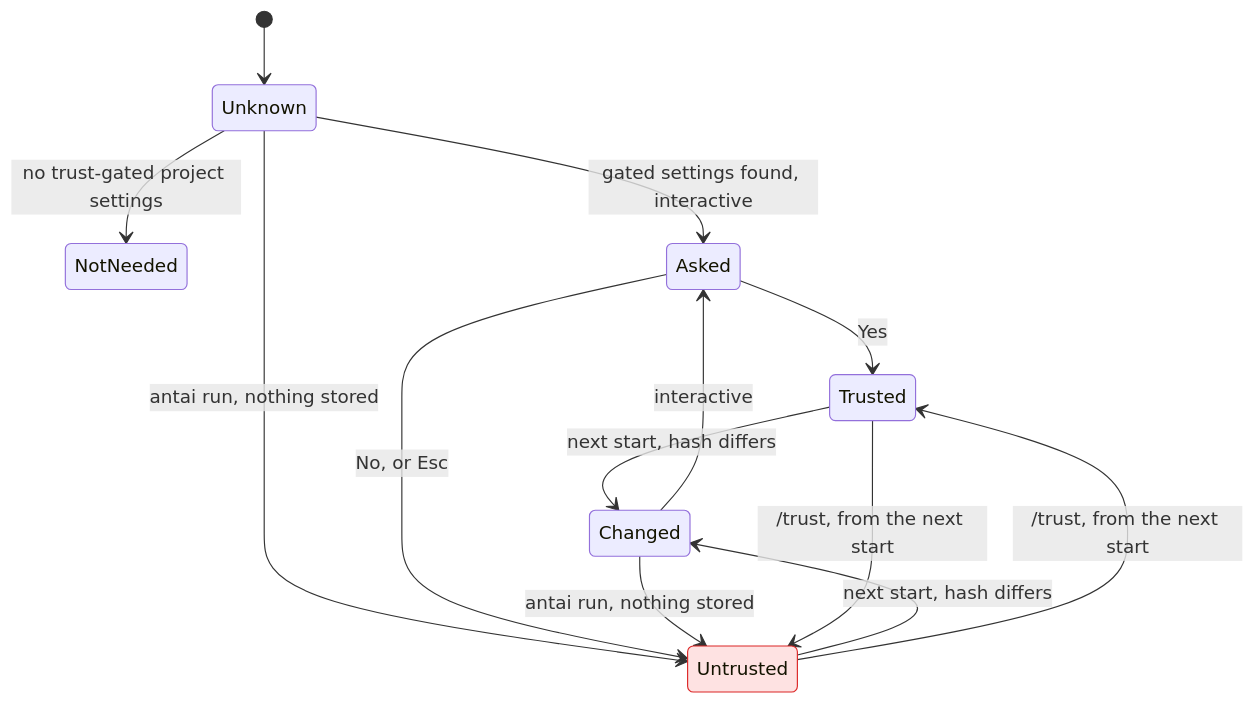
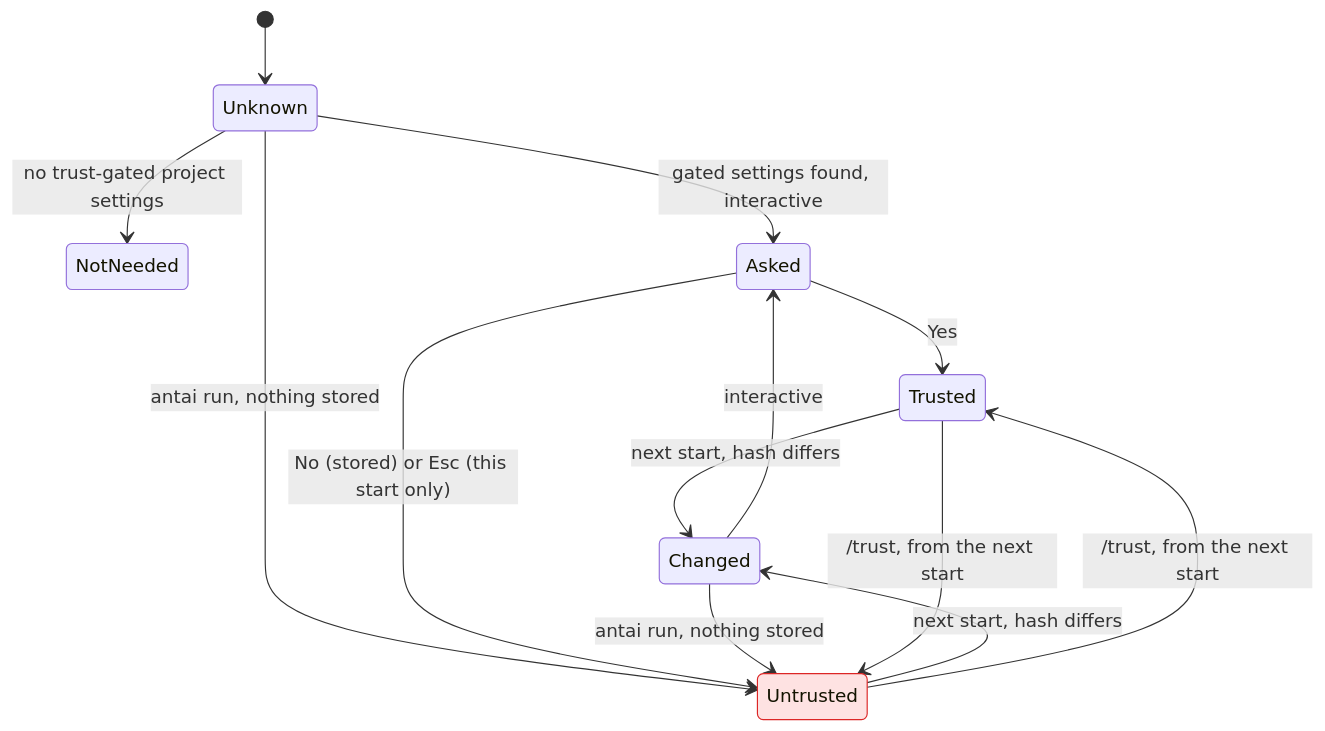
One commit to Dakshnagpal/antai-agent changed diagram 30 of 30 in docs/Deliverables/06_domain_model_uml.md. Above: the diagram before and after it, drawn with Mermaid. The commit also changed other lines of this file and 18 other files, not shown here.

````diff
--- a/docs/Deliverables/06_domain_model_uml.md
+++ b/docs/Deliverables/06_domain_model_uml.md
@@ -2094,17 +2120,17 @@
 ```mermaid
 stateDiagram-v2
     [*] --> Unknown
     Unknown --> NotNeeded : no trust-gated project settings
     Unknown --> Asked : gated settings found, interactive
     Unknown --> Untrusted : antai run, nothing stored
     Asked --> Trusted : Yes
-    Asked --> Untrusted : No, or Esc
+    Asked --> Untrusted : No (stored) or Esc (this start only)
     Trusted --> Changed : next start, hash differs
     Untrusted --> Changed : next start, hash differs
     Changed --> Asked : interactive
     Changed --> Untrusted : antai run, nothing stored
     Trusted --> Untrusted : /trust, from the next start
     Untrusted --> Trusted : /trust, from the next start
     classDef bad fill:#fee2e2,stroke:#dc2626
     class Untrusted bad
 ```
````
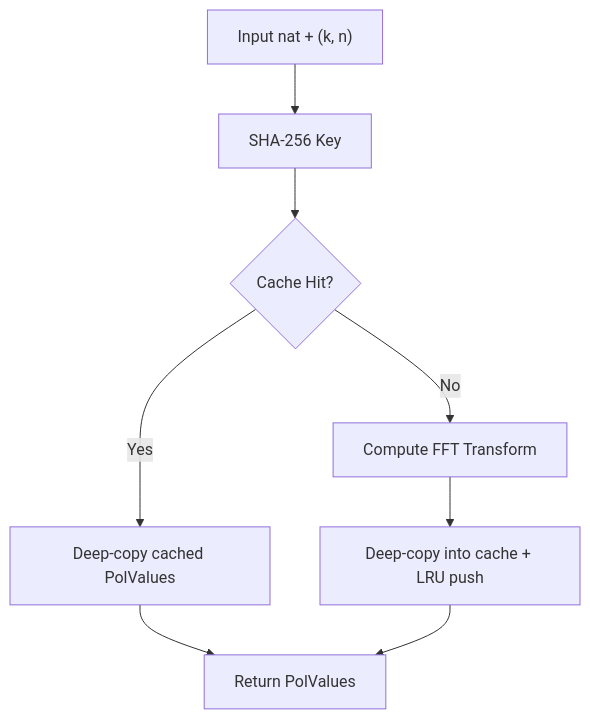
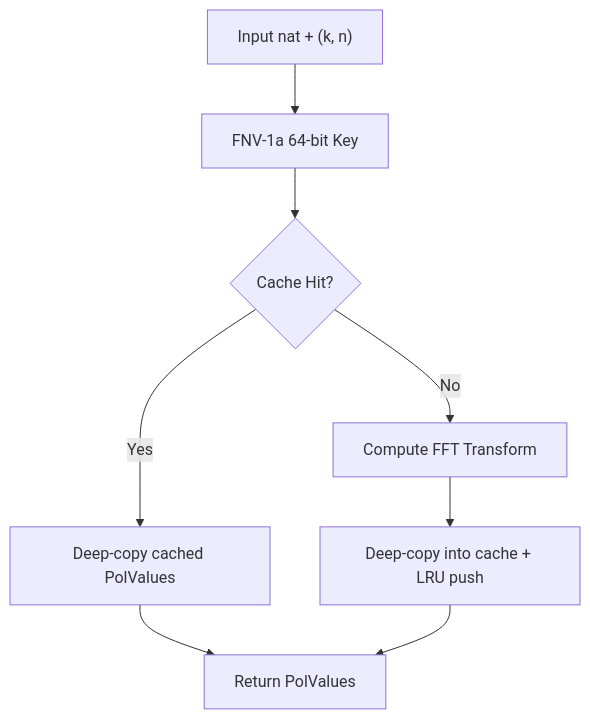
One commit to agbruneau/Fibonacci changed the fourth of 5 diagrams in docs/algorithms/BIGFFT.md. Above: the diagram before and after it, drawn with Mermaid. The commit also changed other lines of this file and 20 other files, not shown here.

````diff
--- a/docs/algorithms/BIGFFT.md
+++ b/docs/algorithms/BIGFFT.md
@@ -523,10 +537,10 @@
 ```mermaid
 flowchart TD
-    Input["Input nat + (k, n)"] --> Hash["SHA-256 Key"]
+    Input["Input nat + (k, n)"] --> Hash["FNV-1a 64-bit Key"]
     Hash --> Lookup{"Cache Hit?"}
     Lookup -->|Yes| Clone["Deep-copy cached PolValues"]
     Lookup -->|No| Compute["Compute FFT Transform"]
     Compute --> Store["Deep-copy into cache + LRU push"]
     Clone --> Return["Return PolValues"]
     Store --> Return
 ```
````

════════════════════

=== Work instructions ===
Using the records above, count the lines that hold the string "copy", and give back only the result.

=== Output for this task ===
2